Sadness? Yes.

I spent time this year talking to people who have worked as prostitutes, ladies who dance naked for a living, people who have served prison time for child abuse and drug charges, people who are wealthy, people who are poor, people who are addicted, people who are gay, people who are straight , people who believe in Jesus, people who vehemently deny His existence, and everyone in between.  One of the greatest things about my job is that I'm able to talk with folks of all walks of life. I love that! I love talking and getting to know people who don't think like I do or live like I do. I believe we are supposed to spend time with people who are different than us. But I digress...

Out of all of the people I listed above, do you want to know who it is that spoke the worst to me, and is one of only two or three that I actually remember specifically? It's probably not who some of you would guess. The one person who treated me the worst and sticks out most in my mind is the pastor who is nasty when he calls.

I talk to him regularly. It's never been good. I have never had a conversation  with him that left me smiling. Truth be told, if I were not secure in my faith and my personal relationship with Jesus, I'd never want anything to do with Christ or any of his followers at all after talking with this guy. And so I'm left with overwhelming sadness by this.

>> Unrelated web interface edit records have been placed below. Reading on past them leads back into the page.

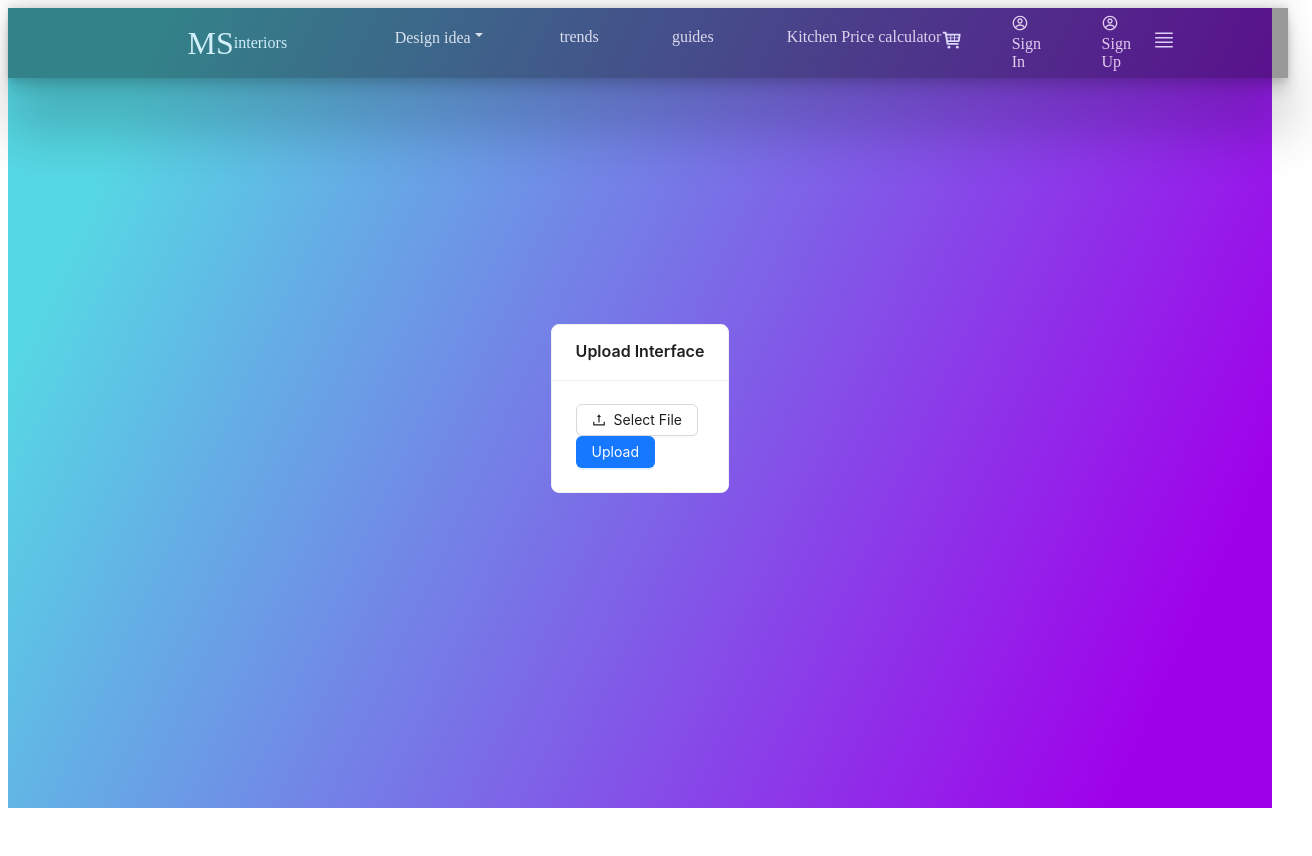
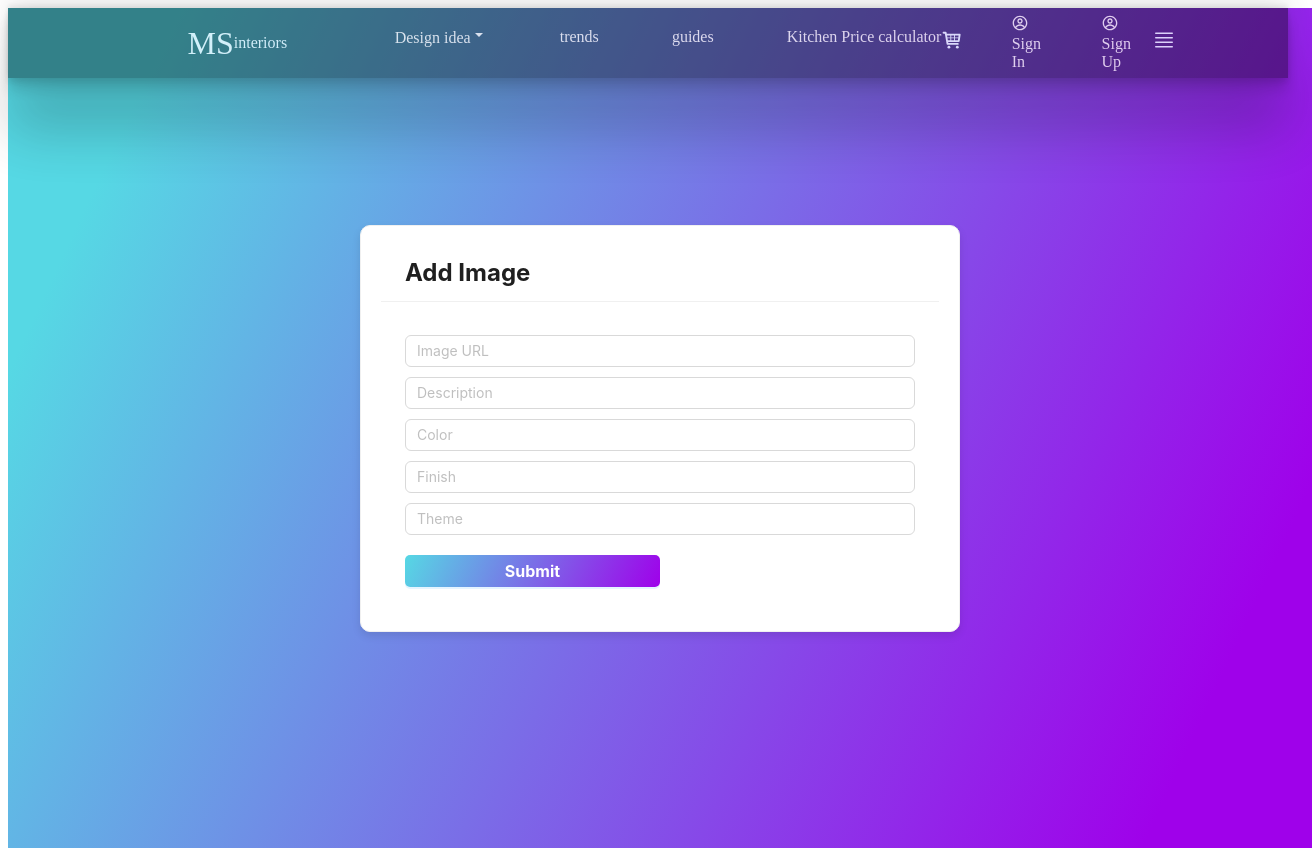
Before and after one commit to ShubhamPhogat/MSinteriors, a React (Create React App) app in the folder client/: page /UploadCard in a window 1280 px wide. Shown: the whole page, 1312 px wide, since content can reach past the window. Before the commit the page ends 816 px from the top, so only its background shows below. Built offline with nearby package versions, Linux system fonts and the light colour scheme; a web font is replaced by a local one.

Commit message:
add a imges

```diff
--- a/client/src/Admin/UserDetailsCard.jsx
+++ b/client/src/Admin/UserDetailsCard.jsx
@@ -1,35 +1,84 @@
 import React, { useState } from "react";
-import { Card, Upload, message, Button } from "antd";
-import { UploadOutlined } from "@ant-design/icons";
+import { Card, Input, message, Button } from "antd";
+import "../styles/admin.css";
 
 const UploadCard = () => {
-  const [fileList, setFileList] = useState([]);
+  const [formData, setFormData] = useState({
+    src: "",
+    description: "",
+    color: "",
+    finish: "",
+    theme: "",
+  });
 
-  const handleUploadChange = ({ fileList }) => {
-    setFileList(fileList);
+  const handleChange = (e) => {
+    const { name, value } = e.target;
+    setFormData((prev) => ({ ...prev, [name]: value }));
   };
 
-  const handleUpload = async () => {
+  const handleSubmit = async () => {
     try {
-      // Add your upload logic here
-      message.success("File uploaded successfully.");
+      const response = await fetch("http://localhost:5000/api/images", {
+        method: "POST",
+        headers: {
+          "Content-Type": "application/json",
+        },
+        body: JSON.stringify(formData),
+      });
+
+      if (response.ok) {
+        const data = await response.json();
+        message.success("Image added successfully.");
+        console.log("Added image:", data);
+      } else {
+        const errorData = await response.json();
+        throw new Error(errorData.message);
+      }
     } catch (error) {
-      message.error("Failed to upload file.");
+      message.error("Failed to add image: " + error.message);
     }
   };
 
   return (
     <div className="admin-container">
-      <Card title="Upload Interface" className="w-full mt-4">
-        <Upload
-          fileList={fileList}
-          onChange={handleUploadChange}
-          beforeUpload={() => false}
-        >
-          <Button icon={<UploadOutlined />}>Select File</Button>
-        </Upload>
-        <Button type="primary" onClick={handleUpload} className="mt-2">
-          Upload
+      <Card title="Add Image" className="upload-card">
+        <Input
+          placeholder="Image URL"
+          name="src"
+          value={formData.src}
+          onChange={handleChange}
+          className="mt-2"
+        />
+        <Input
+          placeholder="Description"
+          name="description"
+          value={formData.description}
+          onChange={handleChange}
+          className="mt-2"
+        />
+        <Input
+          placeholder="Color"
+          name="color"
+          value={formData.color}
+          onChange={handleChange}
+          className="mt-2"
+        />
+        <Input
+          placeholder="Finish"
+          name="finish"
+          value={formData.finish}
+          onChange={handleChange}
+          className="mt-2"
+        />
+        <Input
+          placeholder="Theme"
+          name="theme"
+          value={formData.theme}
+          onChange={handleChange}
+          className="mt-2"
+        />
+        <Button type="primary" onClick={handleSubmit} className="submit-button">
+          Submit
         </Button>
       </Card>
     </div>
--- a/client/src/styles/admin.css
+++ b/client/src/styles/admin.css
@@ -8,10 +8,6 @@
   font-family: "Poppins", sans-serif;
   background: linear-gradient(115deg, #56d8e4 10%, #9f01ea 90%);
 }
-
-
-
-
 
 /* Responsive adjustments */
 @media (max-width: 600px) {
@@ -27,3 +23,39 @@
     font-size: 16px;
   }
 }
+/* UploadCard.css */
+.admin-container {
+  display: flex;
+  justify-content: center;
+  align-items: center;
+  min-height: 100vh;
+  background-color: #f0f2f5;
+  padding: 20px;
+}
+
+.upload-card {
+  width: 100%;
+  max-width: 600px;
+  padding: 20px;
+  border-radius: 10px;
+  box-shadow: 0 4px 8px rgba(0, 0, 0, 0.1);
+}
+
+.upload-card .ant-card-head-title {
+  font-size: 1.5rem;
+  font-weight: bold;
+}
+
+.upload-card .mt-2 {
+  margin-top: 10px;
+}
+
+.submit-button {
+  margin-top: 20px;
+  justify-content: center;
+  align-items: center;
+  width: 50%;
+  padding: 10px;
+  font-size: 1rem;
+  border-radius: 5px;
+}
```
Lines whose indentation alone changed are shown as unchanged.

Here's the deal. I can't expect those I work with or come across in my day to day life who do not believe in Jesus or have a relationship with him to act like Jesus. None of us can. It's ludicrous to expect that. But if we DO profess to love Jesus and His word, and we say that we want our lives to reflect His, then we better be living like He actually lived.

I'm tired of the arguing, the backbiting, the gossip, the hatred, the plain ol' meanness that I see among believers, myself included. Before you think that I'm getting on a high horse, please hear me say that I am an offender too. I've claimed the name of Jesus while looking down on others. I've hurt people, even if it is unintentional. When we fail to try and get to know the real person and not just what we see on the outside, we aren't acting like Jesus. I don't like it when someone does that to me, and I have no business doing it to others.

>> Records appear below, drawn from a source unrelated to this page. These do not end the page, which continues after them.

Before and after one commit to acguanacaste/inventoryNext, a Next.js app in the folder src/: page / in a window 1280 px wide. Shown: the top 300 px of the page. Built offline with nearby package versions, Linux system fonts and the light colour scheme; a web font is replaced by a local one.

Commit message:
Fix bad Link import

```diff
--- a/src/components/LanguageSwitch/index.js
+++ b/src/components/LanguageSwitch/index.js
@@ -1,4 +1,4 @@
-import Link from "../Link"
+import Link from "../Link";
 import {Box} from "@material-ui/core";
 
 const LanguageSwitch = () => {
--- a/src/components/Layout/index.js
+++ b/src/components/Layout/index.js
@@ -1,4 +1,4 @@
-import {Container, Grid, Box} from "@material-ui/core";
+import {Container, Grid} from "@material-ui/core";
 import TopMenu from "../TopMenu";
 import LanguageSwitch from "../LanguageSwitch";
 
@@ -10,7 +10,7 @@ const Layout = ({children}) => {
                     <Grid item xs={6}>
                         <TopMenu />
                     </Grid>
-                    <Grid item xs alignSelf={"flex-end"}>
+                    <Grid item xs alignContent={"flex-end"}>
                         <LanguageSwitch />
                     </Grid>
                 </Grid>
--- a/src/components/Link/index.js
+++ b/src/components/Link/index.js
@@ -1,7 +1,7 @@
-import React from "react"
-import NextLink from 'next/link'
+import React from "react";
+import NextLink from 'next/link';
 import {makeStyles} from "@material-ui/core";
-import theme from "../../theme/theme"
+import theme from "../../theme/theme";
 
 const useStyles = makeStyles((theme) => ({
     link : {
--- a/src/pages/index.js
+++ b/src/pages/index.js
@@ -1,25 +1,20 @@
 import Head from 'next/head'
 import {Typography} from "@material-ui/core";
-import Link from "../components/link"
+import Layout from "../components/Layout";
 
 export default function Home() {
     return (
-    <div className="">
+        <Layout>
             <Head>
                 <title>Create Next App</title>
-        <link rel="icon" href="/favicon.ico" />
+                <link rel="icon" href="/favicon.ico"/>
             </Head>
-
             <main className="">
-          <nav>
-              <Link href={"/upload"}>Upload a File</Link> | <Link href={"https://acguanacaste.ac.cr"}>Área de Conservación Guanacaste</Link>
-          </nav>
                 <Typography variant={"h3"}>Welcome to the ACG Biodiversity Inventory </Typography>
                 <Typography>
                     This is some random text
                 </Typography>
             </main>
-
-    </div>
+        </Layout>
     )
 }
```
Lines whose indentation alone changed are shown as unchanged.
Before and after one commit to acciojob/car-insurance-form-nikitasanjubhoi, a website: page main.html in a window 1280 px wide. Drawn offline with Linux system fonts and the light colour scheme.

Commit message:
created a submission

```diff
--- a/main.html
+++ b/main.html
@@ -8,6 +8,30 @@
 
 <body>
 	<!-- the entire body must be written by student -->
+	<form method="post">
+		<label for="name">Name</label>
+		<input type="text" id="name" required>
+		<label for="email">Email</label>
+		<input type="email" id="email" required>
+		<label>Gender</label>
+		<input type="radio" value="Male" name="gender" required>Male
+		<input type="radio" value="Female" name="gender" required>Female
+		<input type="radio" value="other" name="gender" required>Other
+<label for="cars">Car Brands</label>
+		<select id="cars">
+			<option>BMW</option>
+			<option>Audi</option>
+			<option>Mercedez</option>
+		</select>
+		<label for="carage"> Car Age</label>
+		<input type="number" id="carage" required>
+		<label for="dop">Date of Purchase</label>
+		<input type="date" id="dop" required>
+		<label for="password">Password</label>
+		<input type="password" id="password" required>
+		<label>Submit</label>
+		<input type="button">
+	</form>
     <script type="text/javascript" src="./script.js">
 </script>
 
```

One of my goals for this year is to spend more time with people whose lives look differently than mine. I want to really love people, and if that's my goal, well then I have to KNOW them better. I want my life to really look like Jesus' life, and let's be honest, Jesus was constantly offending the religious leaders. I'm not saying that I want to offend people in the church; that's not my goal. But I don't want to keep from really loving people just because I'm afraid of what some in the church might think. I want people to see Jesus in my actions, hear him in my words, and feel him in my touch. It will mean getting out of my comfort zone, getting dirty at times even. But if I really want to be like Jesus, I have to act like Jesus, and when I read the Scriptures, I see Jesus hanging with those who weren't like him and serving them.

John 15:8 records Jesus saying this: "When you produce much fruit, you are my true disciples. This brings great glory to my Father".

Oh, how I want to produce much fruit in 2014!

No more keeping count of the times someone curses me this year. I don't need it. Here's to fresh starts with a God who never leaves me alone. May I bring him much glory this year.